Climate change and extreme weather lead to more wildfires – like the devastating Fort McMurray wildfire in May 2016. If you have a home or vacation property in a wildfire-prone area, learn how to protect it and your family before, during and after a wildfire.
BEFORE a wildfire
- Have a household emergency/escape plan (practice until everyone’s clear on their role).
- Assemble emergency supply kits for your home and car. Tip: include cash.
- Prepare a home inventory.
In late spring/early summer:
- Remove dried branches, leaves and debris from your property, roof and gutters often.
- Place all combustibles (for example, propane barbeques, lawn mowers and gas cans) 10 metres from your home.
- Avoid using dry mulches alongside your home.
- Keep your lawn trimmed to 10 cm or less.
- Move wood piles away from your home.
- Keep a lawn sprinkler in an accessible location.
- Ask your local utility company to remove branches or vegetation near power lines.
DURING a wildfire
If a wildfire is approaching your area:
- Listen to local media and authorities for wildfire updates, and pre-arrange shelter.
- Close (do not lock) all home and car windows and doors.
- Apply duct tape over vents and move combustibles away from windows.
- Fill any large outdoor vessels – pools, hot tubs or garbage cans – with water to slow or discourage fire.

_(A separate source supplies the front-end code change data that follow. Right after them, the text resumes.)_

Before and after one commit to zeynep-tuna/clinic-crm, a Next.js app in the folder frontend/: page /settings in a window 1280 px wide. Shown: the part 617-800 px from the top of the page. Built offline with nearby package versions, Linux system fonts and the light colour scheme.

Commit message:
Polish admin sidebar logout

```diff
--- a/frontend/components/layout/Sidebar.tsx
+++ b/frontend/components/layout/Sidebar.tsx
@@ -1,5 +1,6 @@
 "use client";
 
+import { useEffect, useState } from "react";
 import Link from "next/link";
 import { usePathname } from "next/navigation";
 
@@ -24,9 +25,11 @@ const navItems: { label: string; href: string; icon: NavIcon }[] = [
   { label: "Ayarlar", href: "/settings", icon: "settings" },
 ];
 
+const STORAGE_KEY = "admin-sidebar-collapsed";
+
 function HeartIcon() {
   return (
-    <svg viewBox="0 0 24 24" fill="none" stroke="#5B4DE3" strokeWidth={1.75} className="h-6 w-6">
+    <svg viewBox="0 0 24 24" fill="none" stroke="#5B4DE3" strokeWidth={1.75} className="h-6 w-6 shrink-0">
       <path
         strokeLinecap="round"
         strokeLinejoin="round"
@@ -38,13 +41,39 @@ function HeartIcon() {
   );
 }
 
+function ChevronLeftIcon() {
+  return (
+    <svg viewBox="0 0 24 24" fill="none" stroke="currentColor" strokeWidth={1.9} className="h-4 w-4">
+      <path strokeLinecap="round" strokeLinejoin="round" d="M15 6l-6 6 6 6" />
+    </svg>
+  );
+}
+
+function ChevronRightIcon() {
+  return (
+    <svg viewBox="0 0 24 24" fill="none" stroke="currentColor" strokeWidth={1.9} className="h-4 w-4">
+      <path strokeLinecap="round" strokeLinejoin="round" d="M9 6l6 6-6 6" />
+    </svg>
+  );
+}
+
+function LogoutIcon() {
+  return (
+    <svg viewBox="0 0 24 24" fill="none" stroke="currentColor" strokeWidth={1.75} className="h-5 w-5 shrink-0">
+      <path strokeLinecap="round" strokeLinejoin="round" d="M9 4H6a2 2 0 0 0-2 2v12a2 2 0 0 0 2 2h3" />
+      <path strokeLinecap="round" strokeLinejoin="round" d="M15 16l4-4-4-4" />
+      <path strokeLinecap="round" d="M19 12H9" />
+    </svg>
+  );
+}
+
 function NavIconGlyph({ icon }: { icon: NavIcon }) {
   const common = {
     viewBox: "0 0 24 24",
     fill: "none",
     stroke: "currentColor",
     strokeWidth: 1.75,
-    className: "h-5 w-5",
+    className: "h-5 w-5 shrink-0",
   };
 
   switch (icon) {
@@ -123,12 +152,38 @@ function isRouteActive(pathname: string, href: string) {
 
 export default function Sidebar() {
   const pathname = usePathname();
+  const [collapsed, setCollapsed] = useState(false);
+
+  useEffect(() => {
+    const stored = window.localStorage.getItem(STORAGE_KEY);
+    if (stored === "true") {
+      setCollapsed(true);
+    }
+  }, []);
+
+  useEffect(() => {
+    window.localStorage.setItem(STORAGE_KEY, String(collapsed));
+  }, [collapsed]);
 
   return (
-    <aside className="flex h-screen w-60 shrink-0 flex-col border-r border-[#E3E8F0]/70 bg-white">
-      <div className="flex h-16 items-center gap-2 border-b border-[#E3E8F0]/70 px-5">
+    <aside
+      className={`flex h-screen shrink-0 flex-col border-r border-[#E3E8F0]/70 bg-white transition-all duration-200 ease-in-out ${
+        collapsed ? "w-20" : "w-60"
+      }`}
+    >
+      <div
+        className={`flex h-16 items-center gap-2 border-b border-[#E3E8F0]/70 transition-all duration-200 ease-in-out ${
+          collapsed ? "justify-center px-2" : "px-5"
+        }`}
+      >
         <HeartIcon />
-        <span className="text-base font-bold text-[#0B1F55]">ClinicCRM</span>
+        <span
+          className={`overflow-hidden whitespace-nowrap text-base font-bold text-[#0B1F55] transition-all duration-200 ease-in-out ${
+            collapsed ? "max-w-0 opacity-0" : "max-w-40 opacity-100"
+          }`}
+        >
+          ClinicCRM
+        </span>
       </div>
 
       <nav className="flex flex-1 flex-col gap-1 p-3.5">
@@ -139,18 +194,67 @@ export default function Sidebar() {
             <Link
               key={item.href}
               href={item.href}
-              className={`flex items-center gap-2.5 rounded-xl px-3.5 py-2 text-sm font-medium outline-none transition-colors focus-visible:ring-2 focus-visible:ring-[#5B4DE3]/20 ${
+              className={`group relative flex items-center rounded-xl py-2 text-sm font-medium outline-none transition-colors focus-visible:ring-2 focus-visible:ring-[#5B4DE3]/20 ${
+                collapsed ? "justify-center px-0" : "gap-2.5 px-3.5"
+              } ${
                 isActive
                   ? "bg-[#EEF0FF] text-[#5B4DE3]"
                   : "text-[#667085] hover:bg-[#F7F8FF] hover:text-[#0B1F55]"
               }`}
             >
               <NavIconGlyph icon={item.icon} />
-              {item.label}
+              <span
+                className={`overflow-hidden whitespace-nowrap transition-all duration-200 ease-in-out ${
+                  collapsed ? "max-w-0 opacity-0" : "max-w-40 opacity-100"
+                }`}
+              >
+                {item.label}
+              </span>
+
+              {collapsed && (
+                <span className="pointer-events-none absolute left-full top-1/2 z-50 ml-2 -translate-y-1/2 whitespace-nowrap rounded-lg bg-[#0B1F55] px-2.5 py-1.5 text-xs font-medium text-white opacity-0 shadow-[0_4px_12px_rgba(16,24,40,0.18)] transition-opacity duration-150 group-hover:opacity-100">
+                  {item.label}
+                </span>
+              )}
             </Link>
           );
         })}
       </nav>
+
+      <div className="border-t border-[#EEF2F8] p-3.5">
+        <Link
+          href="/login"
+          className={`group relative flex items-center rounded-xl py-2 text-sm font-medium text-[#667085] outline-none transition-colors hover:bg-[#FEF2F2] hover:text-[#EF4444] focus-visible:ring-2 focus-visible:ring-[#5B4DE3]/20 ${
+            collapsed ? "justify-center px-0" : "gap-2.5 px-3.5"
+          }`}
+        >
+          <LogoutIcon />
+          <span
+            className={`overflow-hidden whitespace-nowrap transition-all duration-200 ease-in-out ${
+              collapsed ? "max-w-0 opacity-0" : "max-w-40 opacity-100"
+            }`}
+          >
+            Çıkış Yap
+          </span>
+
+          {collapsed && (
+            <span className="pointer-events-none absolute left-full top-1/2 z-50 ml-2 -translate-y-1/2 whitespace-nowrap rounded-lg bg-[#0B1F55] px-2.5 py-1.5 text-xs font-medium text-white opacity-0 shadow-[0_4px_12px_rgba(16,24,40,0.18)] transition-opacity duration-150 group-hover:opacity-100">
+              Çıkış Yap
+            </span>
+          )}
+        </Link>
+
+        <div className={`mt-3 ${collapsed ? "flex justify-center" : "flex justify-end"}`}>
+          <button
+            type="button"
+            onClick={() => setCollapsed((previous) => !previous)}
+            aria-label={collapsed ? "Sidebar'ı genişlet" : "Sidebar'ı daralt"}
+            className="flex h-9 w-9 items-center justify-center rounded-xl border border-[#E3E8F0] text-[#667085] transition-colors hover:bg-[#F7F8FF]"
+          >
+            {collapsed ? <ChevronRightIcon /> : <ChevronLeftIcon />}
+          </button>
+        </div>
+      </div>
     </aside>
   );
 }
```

- If wildfire is very near, wear protective clothing and footwear to protect from flying sparks and ashes.
- Evacuate immediately if needed, even if the above steps aren’t completed.
AFTER a wildfire

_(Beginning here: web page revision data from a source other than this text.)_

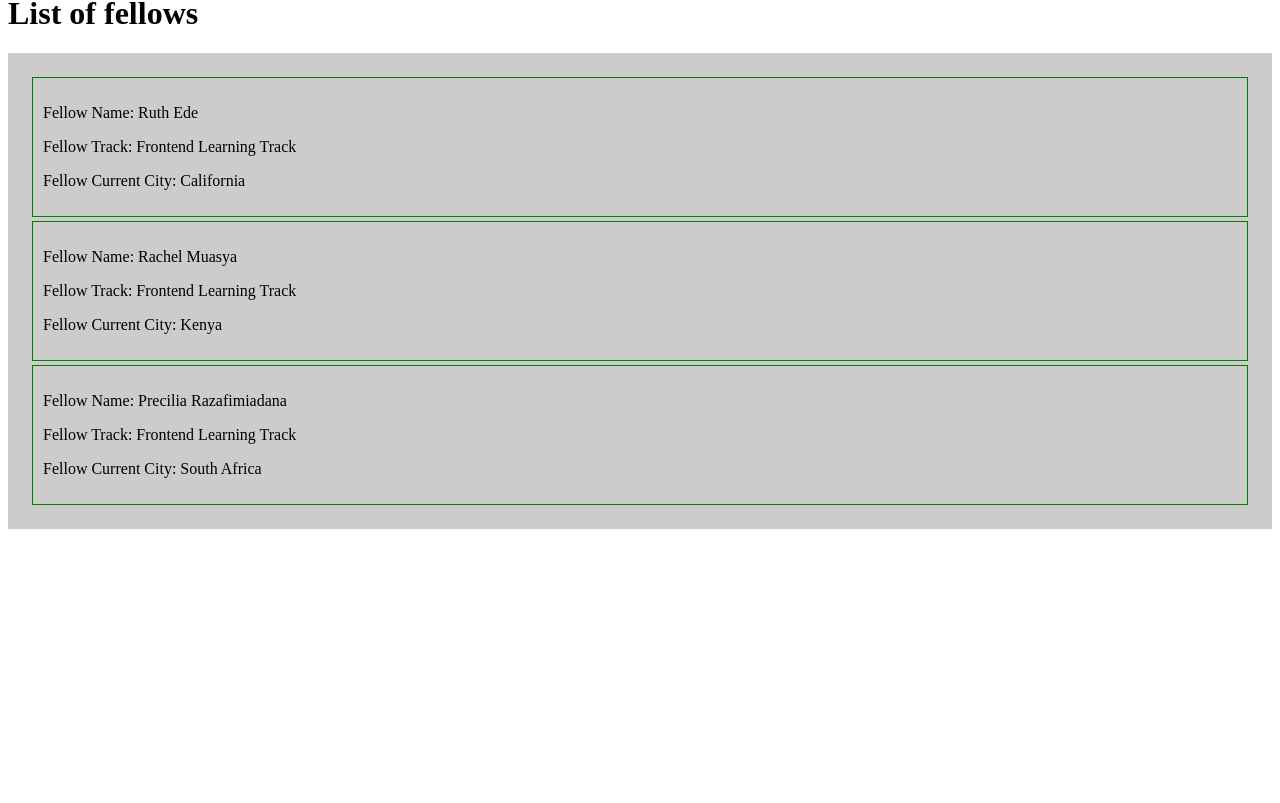
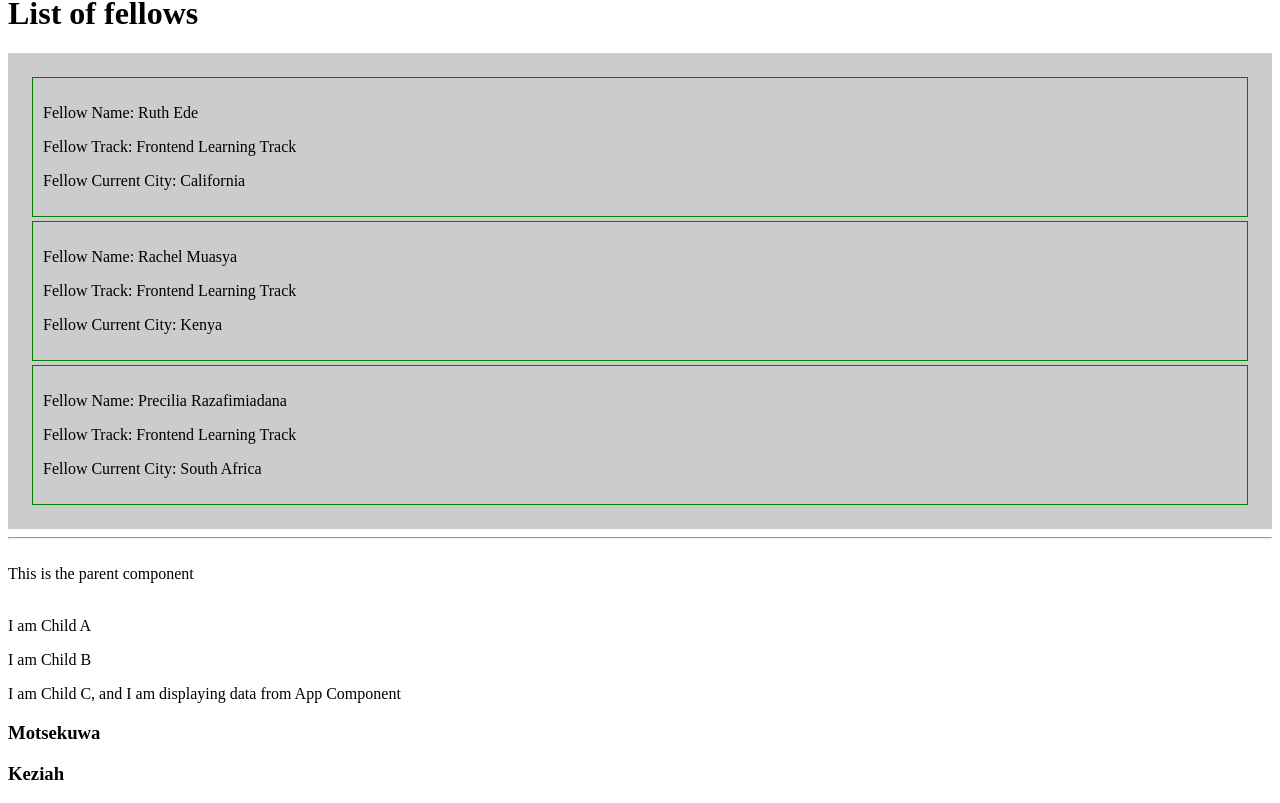
Before and after one commit to CodeLeom/WTF, a React (Vite) app: page / in a window 1280 px wide. Shown: the part 243-1046 px from the top of the page. Before the commit the page ends 800 px from the top, so only its background shows below. Built offline with nearby package versions, Linux system fonts and the light colour scheme.

Commit message:
add context, useContext lesson to the repo

```diff
--- a/src/App.jsx
+++ b/src/App.jsx
@@ -1,12 +1,17 @@
-import { useState } from "react"
+import { useState, createContext } from "react"
 import Header from "./components/Header"
 import LearnState from "./components/LearnState"
 import wtFellows from './data/fellows'
 import ListFellows from "./components/ListFellows"
+import ChildA from "./components/layout/ChildA"
 
+
+let context = createContext(null)
 
 function App() {
   const [users, setUsers] = useState(wtFellows)
+  const [fName, setFname] = useState('Motsekuwa')
+  const [lName, setLname] = useState('Keziah')
 
   return (
     <>
@@ -15,19 +20,26 @@ function App() {
       <p>Lorem ipsum dolor sit amet consectetur, adipisicing elit. Molestiae laborum itaque tenetur molestias non mollitia? Necessitatibus earum voluptatibus voluptatem cum, consequatur vero aperiam provident quibusdam nostrum, sit aspernatur, cumque quisquam.</p>
       <LearnState />
       <ListFellows users={users} />
+      <hr /><br />
+      <div>This is the parent component</div>
+      <br />
+        <context.Provider value={{fName, lName}}>
+          <ChildA />
+        </context.Provider>
     </>
   )
 }
 
 // To Learn
 {/*
-        STATE
-        MANAGING GLOBAL STATE
-        EVENTS (PROPS DRILLING)
+        STATE ✔️
+        MANAGING GLOBAL STATE ✔️
+        EVENTS (PROPS DRILLING) ✔️
+        Context API, useContext Hook ✔️
         FORMS, FORM VALIDATION
         ROUTES, Links
-        Context API, useContext Hook
         Deployment
 */}
 
+export {context}
 export default App
--- /dev/null
+++ b/src/components/layout/ChildA.jsx
@@ -0,0 +1,13 @@
+import ChildB from "./ChildB"
+
+
+function ChildA() {
+  return (
+    <>
+      <p>I am Child A</p>
+      <ChildB />
+    </>
+  )
+}
+
+export default ChildA
--- /dev/null
+++ b/src/components/layout/ChildB.jsx
@@ -0,0 +1,13 @@
+import ChildC from "./ChildC"
+
+
+function ChildB() {
+    return (
+      <>
+        <p>I am Child B</p>
+        <ChildC />
+      </>
+    )
+  }
+
+  export default ChildB
--- /dev/null
+++ b/src/components/layout/ChildC.jsx
@@ -0,0 +1,15 @@
+import { useContext } from "react"
+import {context} from '../../App'
+
+function ChildC() {
+    const {fName, lName} = useContext(context)
+    return (
+      <>
+        <p>I am Child C, and I am displaying data from App Component</p>
+        <h3>{fName}</h3>
+        <h3>{lName}</h3>
+      </>
+    )
+  }
+
+  export default ChildC
```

Check with authorities before returning home. If it’s safe to return and your home is damaged:
- Do not turn on utilities yourself. The fire department will ensure utilities (water, electricity and natural gas) are either safe to use or are disconnected before they leave the site.
- Be aware of structural damage to your roof and floors.
- Wear protective clothing such as pants, long sleeves, gloves, hard hats and steel-toe footwear with a sole plate.
- Throw away food, beverages and medicine exposed to heat, smoke, soot or water.
- If there’s no power, check to make sure the main breaker is on; fires can cause breakers to trip. If the breakers are on and you’re still without power, contact your utility company and use battery-powered lanterns and flashlights rather than candles.
- Document any damage to your belongings by taking a photo or video, and report the amount of damage to your insurance provider and local municipality.